Doing Business in Japan
Published in December 2017
Japan is the world's third largest economy. It has 126 million people and scares on natural resources, which explains why the country has traditionally been highly dependent on raw materials imports, being the largest importer in the world. The economy has been strong during the last 70 years due to the combination of a government that has been supportive to the industry development, a strong work ethic of the Japanese culture, high specialization on technology and small defense allocation.
Japan has a good urban infrastructure and you will enjoy the low office rental costs. The World Bank rates their income category as High, with GDP of US$ 4.947T in 2016, and a GDP per capita of US$ 41.5k. The GDP growth has experienced significant changes on last years: -0.1% in 2011, 1.5% in 2012, 2.0% 2013, 0.3% in 2014 ,1.2% in 2015, and 1.0% in 2016.
Japan is the fourth largest exporter in the world, exporting Cars ($90.3B) which represent 15% of the total exports of Japan and Vehicle Parts ($31.3B), Integrated Circuits ($18.8B), and Passenger and Cago ships ($12.2B). The top export destinations of Japan are the United States (20.2%), China (17.6%) and South Korea (7.2%).
Japan is the fifth largest importer in the world, importing Crude Petroleum ($50.8B), Petroleum Gas ($34.3B), Packaged Medicaments ($17B), Computers ($15.5B) and Coal Briquettes ($15.2B),The top import destinations of Japan are China (25.8%), the United States (11.1%), Australia (5.0%).

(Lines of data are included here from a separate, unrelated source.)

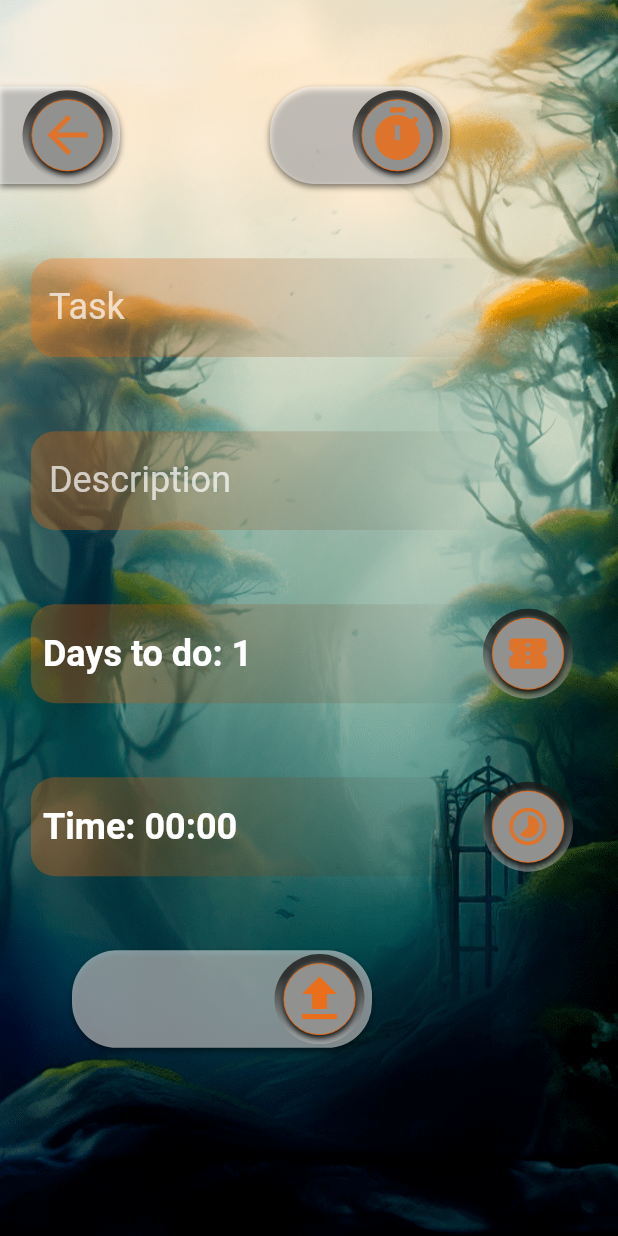
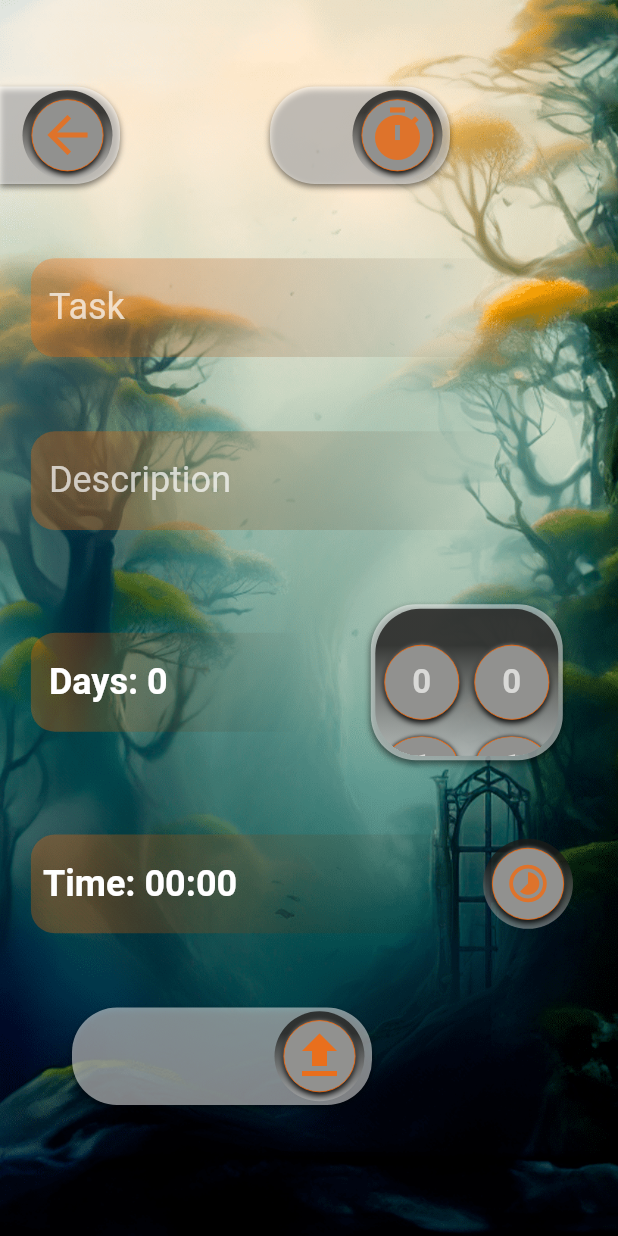
Before and after one commit to denissavishchev/today, a Flutter app: the AddHabitPage screen opened directly, on a phone screen of 412 x 824 dp. Run offline on Flutter 3.47's test engine with Material 2 defaults, Android fonts, the phone set to English and light mode, and no system bars; our stand-ins replace awesome_notifications, countup, easy_localization, hive, hive_flutter, percent_indicator; missing offline and left inert: flutter_ringtone_player, flutter_rounded_date_picker; accounts and stored records are empty.

Commit message:
add habit frontend

```diff
--- a/lib/pages/add_habit_page.dart
+++ b/lib/pages/add_habit_page.dart
@@ -41,6 +41,9 @@ class AddHabitPage extends StatelessWidget {
                               children: [
                                 SideButtonWidget(
                                   onTap: (){
+                                    data.titleController.clear();
+                                    data.descriptionController.clear();
+                                    data.days = '00';
                                     activePage = 2;
                                     mainPageController.initialPage = 2;
                                     Navigator.push(context,
@@ -72,21 +75,50 @@ class AddHabitPage extends StatelessWidget {
                               textEditingController: data.descriptionController,
                               hintText: 'Description',),
                             SizedBox(height: size.height * 0.06,),
-                            FadeContainerWidget(
+                            Row(
+                              children: [
+                                SizedBox(
+                                  width: size.width * 0.6,
+                                  child: FadeContainerWidget(
                                     child: Padding(
-                                padding: const EdgeInsets.only(left: 8.0),
+                                      padding: const EdgeInsets.only(left: 12.0),
                                       child: Row(
                                         children: [
-                                    Text('Days to do: ${data.days}',
+                                          Text('Days: ${data.days.startsWith('0')
+                                                ? data.days.substring(1)
+                                                : data.days}',
                                             style: const TextStyle(
                                                 color: Colors.white,
                                                 fontSize: 24,
                                                 fontWeight: FontWeight.bold),
                                           ),
-                                    const Spacer(),
+                                        ],
+                                      ),
+                                    ),
+                                  ),
+                                ),
+                                Stack(
+                                  alignment: Alignment.center,
+                                  children: [
                                     Container(
-                                        width: 60,
-                                        height: 60,
+                                      width: 128,
+                                      height: 104,
+                                      decoration: BoxDecoration(
+                                          color: Colors.white.withOpacity(0.5),
+                                          borderRadius: const BorderRadius.all(Radius.circular(30)),
+                                          boxShadow: [
+                                            BoxShadow(
+                                                color: Colors.black.withOpacity(0.5),
+                                                blurRadius: 3,
+                                                offset: const Offset(0, 2)
+                                            ),
+                                          ]
+                                      ),
+                                    ),
+                                    Container(
+                                        width: 122,
+                                        height: 98,
+                                        clipBehavior: Clip.hardEdge,
                                         decoration: BoxDecoration(
                                           borderRadius:
                                           const BorderRadius.all(Radius.circular(30)),
@@ -99,12 +131,24 @@ class AddHabitPage extends StatelessWidget {
                                               end: Alignment.topCenter,
                                               stops: const [0, 0.75]),
                                         ),
-                                        child: Center(
-                                          child: GestureDetector(
-                                            onTap: () => data.openDays(context),
-                                            child: Container(
-                                              width: 48,
-                                              height: 48,
+                                        child: Row(
+                                          mainAxisAlignment: MainAxisAlignment.spaceEvenly,
+                                          children: [
+                                            SizedBox(
+                                              width: 58,
+                                              height: 98,
+                                              child: ListWheelScrollView(
+                                                onSelectedItemChanged: (index) {
+                                                  FocusManager.instance.primaryFocus?.unfocus();
+                                                  data.setDays(index, true);
+                                                },
+                                                physics: const FixedExtentScrollPhysics(),
+                                                itemExtent: 58,
+                                                children: List.generate(10, (index){
+                                                  return Container(
+                                                    margin: const EdgeInsets.symmetric(vertical: 4),
+                                                    width: 50,
+                                                    height: 50,
                                                     decoration: BoxDecoration(
                                                         color: const Color(0xff91918f),
                                                         border:
@@ -121,20 +165,56 @@ class AddHabitPage extends StatelessWidget {
                                                               blurRadius: 1,
                                                               offset: Offset(0, -1)),
                                                         ]),
-                                              child: Icon(
-                                                Icons.confirmation_number,
-                                                color: kOrange.withOpacity(0.7),
-                                                size: 30,
+                                                    child: Center(child: Text('$index', style: kWhiteStyle,)),
+                                                  );
+                                                } ),
                                               ),
                                             ),
+                                            SizedBox(
+                                              width: 58,
+                                              height: 98,
+                                              child: ListWheelScrollView(
+                                                onSelectedItemChanged: (index) {
+                                                  FocusManager.instance.primaryFocus?.unfocus();
+                                                  data.setDays(index, false);
+                                                },
+                                                physics: const FixedExtentScrollPhysics(),
+                                                itemExtent: 58,
+                                                children: List.generate(10, (index){
+                                                  return Container(
+                                                    margin: const EdgeInsets.symmetric(vertical: 4),
+                                                    width: 50,
+                                                    height: 50,
+                                                    decoration: BoxDecoration(
+                                                        color: const Color(0xff91918f),
+                                                        border:
+                                                        Border.all(color: kOrange, width: 0.5),
+                                                        borderRadius: const BorderRadius.all(
+                                                            Radius.circular(25)),
+                                                        boxShadow: const [
+                                                          BoxShadow(
+                                                              color: Colors.black,
+                                                              blurRadius: 3,
+                                                              offset: Offset(0, 2)),
+                                                          BoxShadow(
+                                                              color: Color(0xff5e5e5c),
+                                                              blurRadius: 1,
+                                                              offset: Offset(0, -1)),
+                                                        ]),
+                                                    child: Center(child: Text('$index', style: kWhiteStyle,)),
+                                                  );
+                                                } ),
                                               ),
-                                        )),
-                                    const SizedBox(
-                                      width: 30,
+                                            )
+                                          ],
+                                        )
                                     ),
                                   ],
                                 ),
+                                const SizedBox(
+                                  width: 26,
                                 ),
+                              ],
                             ),
                             SizedBox(height: data.isTimer
                                 ? size.height * 0.06
@@ -146,7 +226,7 @@ class AddHabitPage extends StatelessWidget {
                                   padding: const EdgeInsets.only(left: 8.0),
                                   child: Row(
                                     children: [
-                                      Text('Time: ${(data.initTime.inMinutes).toString().padLeft(2, '0')}'
+                                      Text('Time: ${(data.initTime.inMinutes % 60).toString().padLeft(2, '0')}'
                                           ':${(data.initTime.inSeconds % 60).toString().padLeft(2, '0')}',
                                         style: const TextStyle(
                                             color: Colors.white,
@@ -220,6 +300,7 @@ class AddHabitPage extends StatelessWidget {
                                         Navigator.of(context).pop();
                                         data.titleController.clear();
                                         data.descriptionController.clear();
+                                        data.days = '00';
                                         activePage = 2;
                                         mainPageController.initialPage = 2;
                                         Navigator.push(context,
```
Also changed, not shown: lib/providers/habit_provider.dart (+12 -85 lines). Lines whose indentation alone changed are shown as unchanged.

Japan is buying Crude Petroleum ($50.8B,8.7%) and Petroleum Gas ($34.3B,5.9%). In 2016 Japan was qualified as largest foreign direct investor in the US (FDI), investing almost $45B.
Member of the Trans-Pacific Partnership (TPP), part of the free and fair economic zone, makes it easier for Japan to be a good exporter and importer. The main challenges of the country are the high national debt that is reaching 240% of their GDP, and also an ageing population, 21% being over 65 years old and low birth rate. Doing business rank 2016 (World Bank): 34 Relationships with international businesses continue.
In order to avoid the 'redundancy' risk of the use of static data about various countries, this portal incorporates various live data feeds from:
• The World Bank
• The observatory of Economic Complexity
The intention is to provide access to live information extracted from the regularly refreshed databases maintained by these organisations.
Use the navigations buttons below to access to more live data:
Inflation, Development indicators, Exports, Trade Balance, and more.